When properly managed, creativity can be found in any employee, regardless of the job description. On the whole, creative people typically fall into a variety of categories, ranging from those who are quick and dramatic to people who are careful and quiet. But one thing remains true of all: most creative ideas are not flashes of inspiration in an individual’s head but rather come from how people identify, create, store, share and use the knowledge they’re exposed to in their surrounding environment.
And fostering that environment (not the act of creativity itself) is the task of creative leadership.
According to the Snowflake Model of Creativity, developed by Professor David Perkins of Harvard University, there are six common traits present in creative people:
The first three traits are largely cognitive and the last three refer to aspects of personality. As none of the six are viewed to be genetically inherited, Perkins argues that creativity can be taught and, as it relates to modern business, cultivated.
Managing for creativity and innovation differs slightly from other methods of management due to the level of freedom employees are given in comparison to those in other job functions. But like any other process, managing creative functions must strike a balance between employees, clients, audiences, and partners, achieving satisfaction between all involved for it to be effective.

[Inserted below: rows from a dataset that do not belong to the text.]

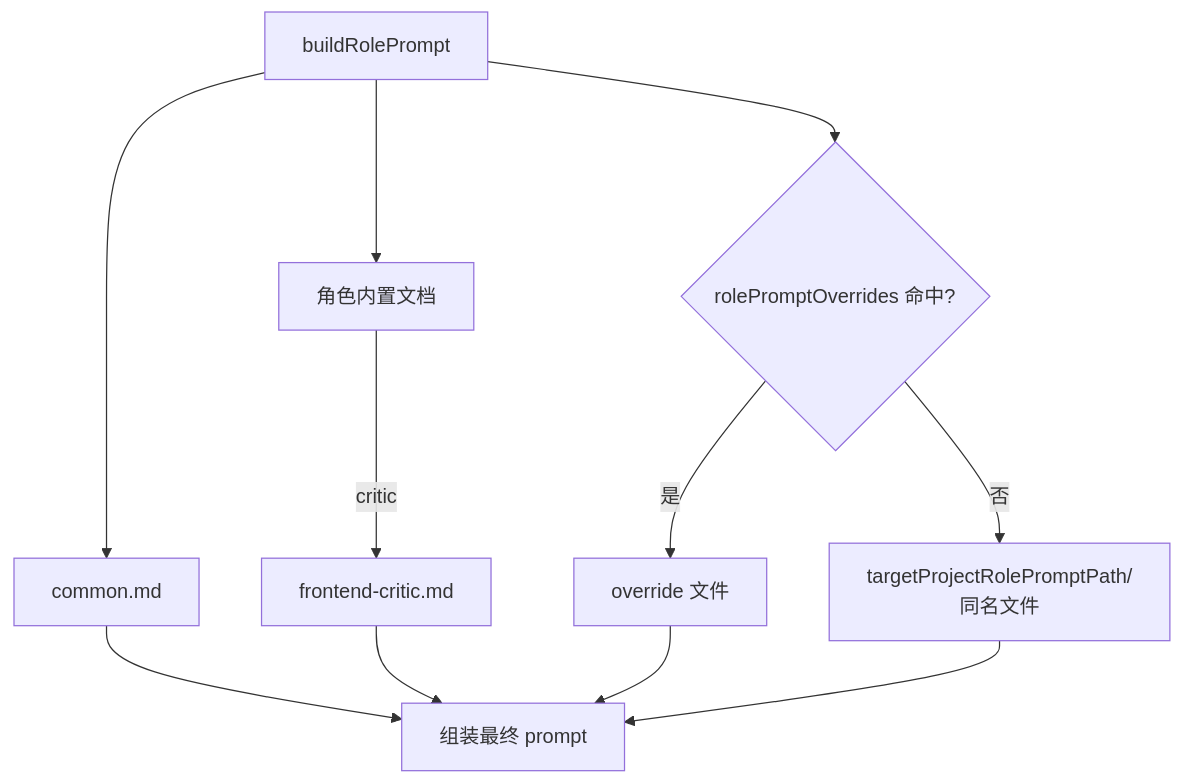
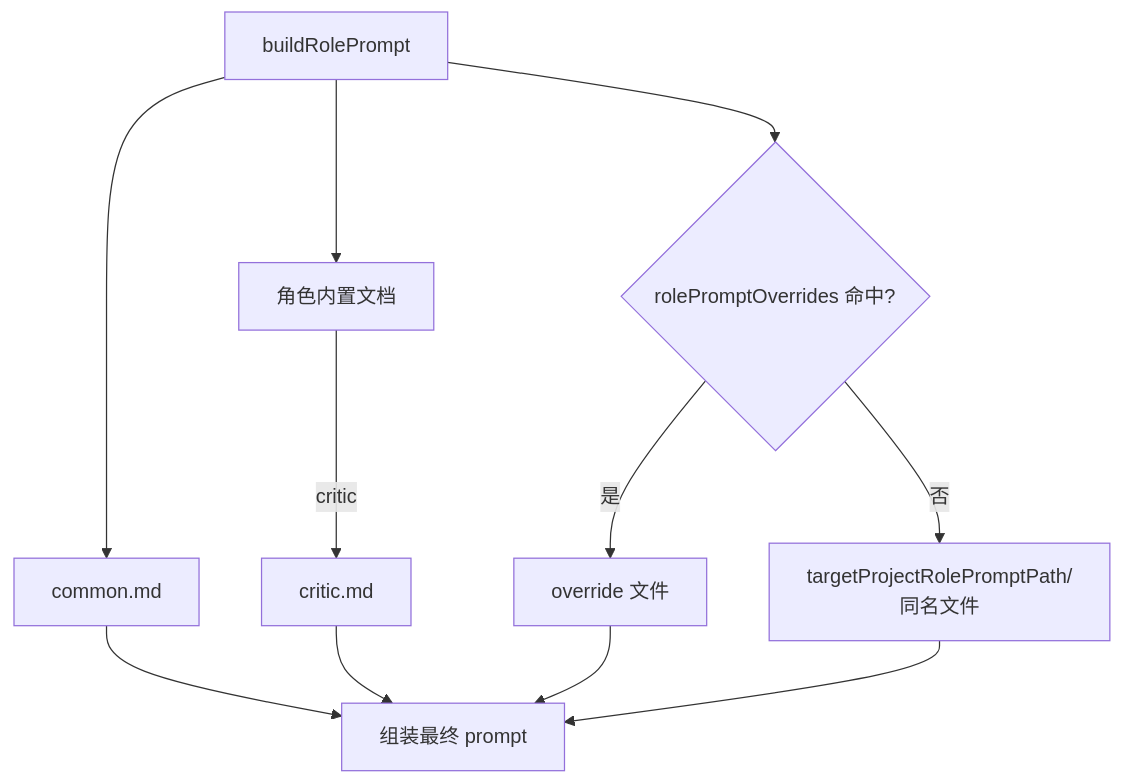
Before and after one commit to AryzingKhaos/AegisFlow: the fifth of 10 diagrams in roleflow/implementation/0.1.0/delivery/default-workflow-role-layer-code-walkthrough.md, drawn with Mermaid. The commit also changed other lines of this file and 17 other files, not shown here.

Commit message:
feat: add README.md and change frontend-critic to critic

````diff
--- a/roleflow/implementation/0.1.0/delivery/default-workflow-role-layer-code-walkthrough.md
+++ b/roleflow/implementation/0.1.0/delivery/default-workflow-role-layer-code-walkthrough.md
@@ -182,13 +182,13 @@
 ```mermaid
 flowchart TD
     A[buildRolePrompt] --> B[common.md]
     A --> C[角色内置文档]
-    C -->|critic| D[frontend-critic.md]
+    C -->|critic| D[critic.md]
     A --> E{rolePromptOverrides 命中?}
     E -->|是| F[override 文件]
     E -->|否| G[targetProjectRolePromptPath/同名文件]
     B --> H[组装最终 prompt]
     D --> H
     F --> H
     G --> H
 ```
````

This balancing act is reportedly achieved by employing five distinct leadership tools to stimulate the creative mind that include: the amount of challenge given to personnel, the degree of freedom granted to minimize hassles related to procedures and processes, the design of workgroups to tap ideas from all employees, the level of encouragement and incentives provided (including rewards and recognition), and the nature of support provided by the organization as a whole. It goes without saying, but managers must be motivated themselves to achieve a peak outcome.